How does one commercialize Earth observation?

One of the great benefits of engaging with space is being able to look back on our own planet. Earth observation is an active area of growth, not just with governments but also in the private sector. One company that specializes in Earth observation is Jupiter Intelligence. It provides services to help customers understand how they will be affected by changes in the Earth system such as climate change. We spoke to Rich Sorkin, Jupiter’s CEO, to learn more about the firm.

How does AI-powered Earth system modeling, turned into tailored services via firms like Jupiter, help customers operate more sustainably?

Artificial intelligence and machine learning can improve the accuracy and precision of Earth system models. Better accuracy increases confidence that physical risk predictions derived from these models can support rational decisions. The objective behind many decisions is to improve sustainability and resilience.

Artificial intelligence has been used in weather prediction for decades for such purposes as: modeling short-range forecasting processes; improving the accuracy of numerical weather predictions; and predicting fine-scale weather at ground level from large-scale, physics-based predictions. 

Many techniques can be naturally applied to improve sustainability and resilience, which are often more closely related to climate modeling than weather modeling. Jupiter uses artificial intelligence to improve the accuracy of models, downscale global climate projections to meter-scale, and render predictions far more efficiently than in traditional Earth system modeling

What is Jupiter’s mission and how does it compare to other Earth observation firms?

Jupiter’s mission is to help organizations understand and address risks from severe weather and climate change. The company uses global models that predict asset-level impacts from floods, fire, heat, drought, cold, wind, and hail events at one-meter resolution. Unlike other Earth observation firms, Jupiter focuses on resilience and very specific customer-use cases. Jupiter takes the best data from multiple public and private sources and uses artificial intelligence and machine learning to produce insurance-grade analytics. The company uses the best of global science, which is largely intended for academic and policy audiences, and combines that with Silicon Valley’s best to produce a scalable and reusable support system for various markets – insurance firms, banks, energy producers, critical infrastructure, and the public sector.
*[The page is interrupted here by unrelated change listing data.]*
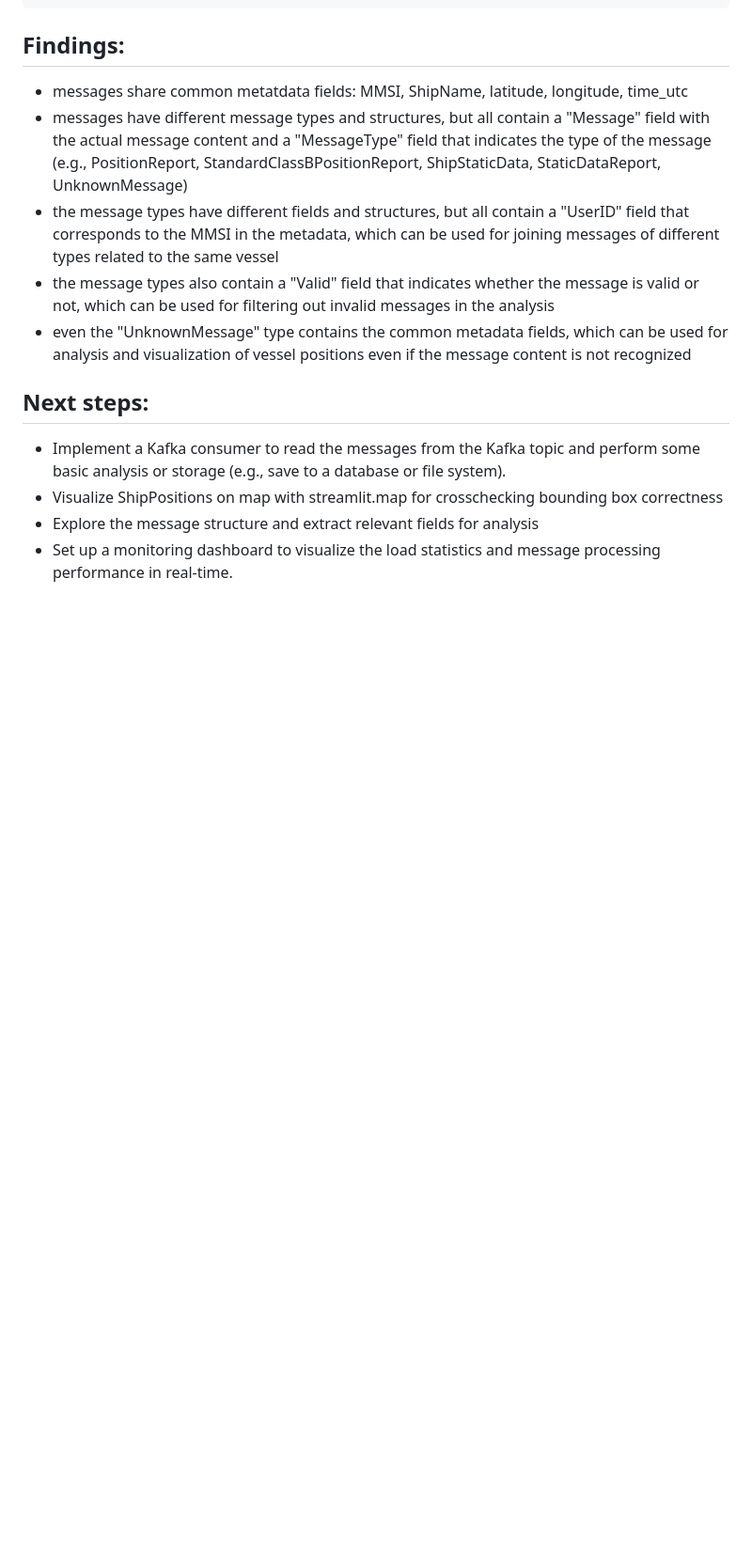
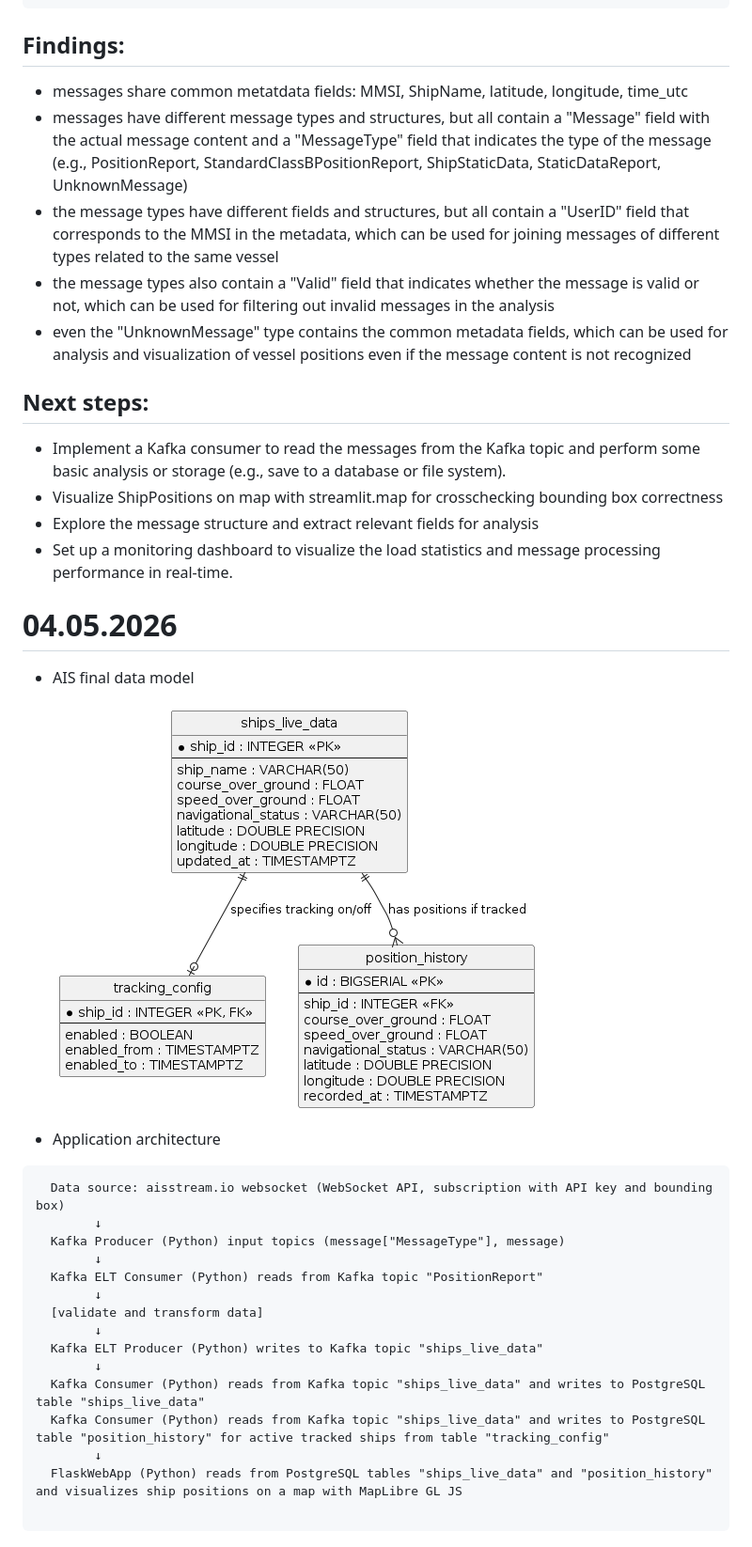
Before and after one commit to thjunge11/aisstream-ship-tracker, a Markdown page: draft/notes.md, the part around the change. Shown at 94% size. Drawn GitHub-style; pictures changed too: draft/assets/ais_data_model.png (added); blank space fills up the shorter version.

````diff
--- a/draft/notes.md
+++ b/draft/notes.md
@@ -318,3 +318,29 @@ Example messages: PositionReport, StandardClassBPositionReport, ShipStaticData,
 - Visualize ShipPositions on map with streamlit.map for crosschecking bounding box correctness
 - Explore the message structure and extract relevant fields for analysis
 - Set up a monitoring dashboard to visualize the load statistics and message processing performance in real-time.
+
+# 04.05.2026
+- AIS final data model
+
+  ![ais_data_model.png](assets/ais_data_model.png)
+
+- Application architecture
+
+
+``` code
+  Data source: aisstream.io websocket (WebSocket API, subscription with API key and bounding box)
+        ↓
+  Kafka Producer (Python) input topics (message["MessageType"], message)
+        ↓
+  Kafka ELT Consumer (Python) reads from Kafka topic "PositionReport"
+        ↓
+  [validate and transform data]
+		↓
+  Kafka ELT Producer (Python) writes to Kafka topic "ships_live_data"
+		↓
+  Kafka Consumer (Python) reads from Kafka topic "ships_live_data" and writes to PostgreSQL table "ships_live_data"
+  Kafka Consumer (Python) reads from Kafka topic "ships_live_data" and writes to PostgreSQL table "position_history" for active tracked ships from table "tracking_config"
+		↓
+  FlaskWebApp (Python) reads from PostgreSQL tables "ships_live_data" and "position_history" and visualizes ship positions on a map with MapLibre GL JS
+
+```
````
Also changed, not shown: draft/assets/live_data_edr.png (deleted), 16 other files.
What led you to decide to create the company?

I have always been interested in space and weather. I was co-founder of Students for the Exploration and development of Space and worked on the budget for the space station and space debris tracking at NASA. From this early interest in space and weather, in 2008 I co-founded Zeus, a weather prediction service for power producers and commodities traders. Zeus was ahead of its time and ahead of the technology. In 2016, I had the idea that climate impacts were becoming more severe, much faster than almost anyone realized. We reassembled the same team from Zeus, coming back together to establish Jupiter, which provides a more powerful service that predicts the possibility of severe weather damage and climate change for a broader set of customers. Our team spent six months vetting the idea with thought leaders and public-sector leaders, and we concluded there is a real need for better analytics around climate-related risks. Jupiter is now the global leader in data and analytics services to help make informed decisions that safeguard at-risk critical infrastructure from extreme weather, sea-level rise, storm intensification, and rising temperatures caused by short, medium, and long-term climate change.